The Union Gospel Mission was busy Sunday arranging beds during a cold snap that has hit Vancouver in recent days. (CARMINE MARINELLI, QMI AGENCY)
The opening of emergency cold weather shelters seems to have taken the heat off those that are busy year-round.
Both the Union Gospel Mission and the Salvation Army say they have the ability to accommodate many more people seeking refuge from the frigid elements after surprisingly low turnouts at their shelters over the weekend.
The UGM has the ability to take in up to 60 people, but only 33 people showed up Saturday night.
The Salvation Army's two emergency shelters also had plenty of room available, with 28 people spending the night at the 35-bed Crosswalk shelter and 12 people at the 35-bed Anchor Saturday night.
"It was a bit surprising," admitted UGM spokesperson Derek Weiss.
Weiss said some homeless have gone to the city's HEAT shelters instead, while others may be bunking with friends and family.

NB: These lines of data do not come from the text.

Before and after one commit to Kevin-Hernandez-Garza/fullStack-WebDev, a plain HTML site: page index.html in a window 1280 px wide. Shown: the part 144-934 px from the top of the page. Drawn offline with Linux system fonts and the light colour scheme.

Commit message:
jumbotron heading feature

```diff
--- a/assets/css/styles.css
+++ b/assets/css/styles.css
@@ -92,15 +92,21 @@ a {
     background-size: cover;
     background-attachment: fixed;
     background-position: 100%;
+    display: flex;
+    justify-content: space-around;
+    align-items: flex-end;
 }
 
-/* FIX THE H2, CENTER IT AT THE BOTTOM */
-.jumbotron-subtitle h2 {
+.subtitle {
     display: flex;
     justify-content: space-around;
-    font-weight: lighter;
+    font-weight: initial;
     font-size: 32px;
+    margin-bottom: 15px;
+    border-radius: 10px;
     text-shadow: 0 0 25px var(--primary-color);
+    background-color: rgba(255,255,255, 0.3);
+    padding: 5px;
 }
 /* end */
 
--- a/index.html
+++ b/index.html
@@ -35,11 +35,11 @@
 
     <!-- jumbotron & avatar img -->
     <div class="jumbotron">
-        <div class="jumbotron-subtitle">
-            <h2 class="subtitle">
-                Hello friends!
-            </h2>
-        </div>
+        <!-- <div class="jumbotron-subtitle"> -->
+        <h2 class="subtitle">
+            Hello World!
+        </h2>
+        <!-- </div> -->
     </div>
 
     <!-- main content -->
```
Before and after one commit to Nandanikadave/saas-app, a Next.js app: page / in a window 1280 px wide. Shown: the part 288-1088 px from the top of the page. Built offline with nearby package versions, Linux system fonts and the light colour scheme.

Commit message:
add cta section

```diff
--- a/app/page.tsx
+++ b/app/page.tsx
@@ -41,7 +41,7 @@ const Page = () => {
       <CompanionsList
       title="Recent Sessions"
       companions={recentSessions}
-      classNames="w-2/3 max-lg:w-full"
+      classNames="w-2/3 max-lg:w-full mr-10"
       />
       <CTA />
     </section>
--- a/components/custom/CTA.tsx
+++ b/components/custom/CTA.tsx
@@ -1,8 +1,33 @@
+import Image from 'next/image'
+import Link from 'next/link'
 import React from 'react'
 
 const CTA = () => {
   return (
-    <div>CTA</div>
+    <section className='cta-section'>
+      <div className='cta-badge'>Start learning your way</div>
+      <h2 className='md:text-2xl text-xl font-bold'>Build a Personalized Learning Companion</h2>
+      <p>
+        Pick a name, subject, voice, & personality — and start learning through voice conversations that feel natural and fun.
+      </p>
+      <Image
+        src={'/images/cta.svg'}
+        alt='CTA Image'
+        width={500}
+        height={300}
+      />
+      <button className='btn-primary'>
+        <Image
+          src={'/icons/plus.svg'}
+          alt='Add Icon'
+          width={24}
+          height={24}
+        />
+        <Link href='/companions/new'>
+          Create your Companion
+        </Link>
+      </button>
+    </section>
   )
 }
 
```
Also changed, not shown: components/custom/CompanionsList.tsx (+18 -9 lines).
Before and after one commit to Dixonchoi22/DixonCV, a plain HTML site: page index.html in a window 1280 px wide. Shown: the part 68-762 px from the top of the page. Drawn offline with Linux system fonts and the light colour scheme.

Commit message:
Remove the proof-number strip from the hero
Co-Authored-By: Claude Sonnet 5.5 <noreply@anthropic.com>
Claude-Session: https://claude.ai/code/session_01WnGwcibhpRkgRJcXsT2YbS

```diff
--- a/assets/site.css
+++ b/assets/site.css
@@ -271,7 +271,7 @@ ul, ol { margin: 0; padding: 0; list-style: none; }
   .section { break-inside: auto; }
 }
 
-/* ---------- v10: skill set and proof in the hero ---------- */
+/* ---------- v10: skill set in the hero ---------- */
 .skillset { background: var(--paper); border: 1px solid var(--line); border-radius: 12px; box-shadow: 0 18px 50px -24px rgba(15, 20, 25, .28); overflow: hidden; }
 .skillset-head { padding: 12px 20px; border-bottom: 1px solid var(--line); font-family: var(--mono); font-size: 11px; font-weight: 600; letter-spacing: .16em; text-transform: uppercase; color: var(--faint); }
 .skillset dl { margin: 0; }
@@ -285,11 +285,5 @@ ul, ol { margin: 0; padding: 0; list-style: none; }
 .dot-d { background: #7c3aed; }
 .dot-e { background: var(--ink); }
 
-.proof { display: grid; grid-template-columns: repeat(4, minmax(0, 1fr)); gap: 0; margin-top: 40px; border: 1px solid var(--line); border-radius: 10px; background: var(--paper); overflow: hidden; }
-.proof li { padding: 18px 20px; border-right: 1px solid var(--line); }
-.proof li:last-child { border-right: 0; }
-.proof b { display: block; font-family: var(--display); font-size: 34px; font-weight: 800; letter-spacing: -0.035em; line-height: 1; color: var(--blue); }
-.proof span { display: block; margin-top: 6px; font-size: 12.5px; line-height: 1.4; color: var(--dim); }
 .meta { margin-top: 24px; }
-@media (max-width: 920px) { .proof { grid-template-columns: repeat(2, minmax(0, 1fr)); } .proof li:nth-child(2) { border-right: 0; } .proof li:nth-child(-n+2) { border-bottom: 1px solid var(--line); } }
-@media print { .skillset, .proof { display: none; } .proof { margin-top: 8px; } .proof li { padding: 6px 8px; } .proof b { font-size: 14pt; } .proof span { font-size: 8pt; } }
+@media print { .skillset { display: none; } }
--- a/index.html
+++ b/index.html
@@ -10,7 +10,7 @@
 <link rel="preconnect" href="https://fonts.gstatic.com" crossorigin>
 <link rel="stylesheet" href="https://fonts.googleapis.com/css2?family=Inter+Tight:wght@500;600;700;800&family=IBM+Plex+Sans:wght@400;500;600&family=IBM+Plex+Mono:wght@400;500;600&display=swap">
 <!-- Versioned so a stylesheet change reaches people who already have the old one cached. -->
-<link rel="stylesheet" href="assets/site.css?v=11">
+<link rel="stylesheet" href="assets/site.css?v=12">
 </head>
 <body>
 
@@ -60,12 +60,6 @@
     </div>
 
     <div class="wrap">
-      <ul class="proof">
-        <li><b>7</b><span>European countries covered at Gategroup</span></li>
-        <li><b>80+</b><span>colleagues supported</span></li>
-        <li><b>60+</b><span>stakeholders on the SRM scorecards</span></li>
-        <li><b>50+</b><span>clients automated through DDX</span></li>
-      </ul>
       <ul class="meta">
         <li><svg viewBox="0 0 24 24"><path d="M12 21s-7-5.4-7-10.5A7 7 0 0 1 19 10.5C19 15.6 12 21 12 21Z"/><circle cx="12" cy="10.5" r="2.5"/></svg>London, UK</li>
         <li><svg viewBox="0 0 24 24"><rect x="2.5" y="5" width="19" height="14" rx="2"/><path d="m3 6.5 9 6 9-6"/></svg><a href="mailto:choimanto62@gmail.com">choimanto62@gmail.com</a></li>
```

Either way, it's a sign providers were ready for this winter, according to Weiss.
"As long as these people are finding someplace warm, it's good for us," he said. "The meteorologists gave us an early warning that it would be a cold winter and we've done a lot of early planning."
Weiss said the UGM's mobile team is scouring the city - at parks, under bridges and in industrial areas - looking for people who may be choosing the stay outdoors and they have extra staff on call if an influx of people shows up at their doorstep.
The situation was mostly the same at the Salvation Army over the weekend.
"All of the emergency shelters in the city are open," said Kecia Fossen. "No one is getting turned away."
Vancouver police spokesperson Const. Lindsey Houghton said no serious cold-related incidents were reported as of Sunday morning.
Officers, especially in the Downtown Eastside, have been given thousands of blankets to hand out through the Salvation Army.
Seeing every community organization at the ready and having room to spare is great news for those who remember how scattered the response was a few years ago.
Shelters were overflowing and some municipalities, like Burnaby, didn't even have a cold weather shelter plan in place in 2006 when a severe cold snap hit the region in late November.
Stories were circulating about homeless people banding together and squatting in undisclosed locations to fend for themselves.
Questions about prolonged government funding of extreme cold weather beds further complicated matters that winter.
Since then, community plans have been improved, the provincial government committed to funding beds for as long as they're necessary and the City of Vancouver launched its HEAT shelter program.
"I think we learned a lot. We got slammed a few years ago and it taught us a big lesson," Weiss said. "Everyone was ready for this."
And with the weather expected to get even colder this week, both Weiss and Fossen said they're ready to shelter more people.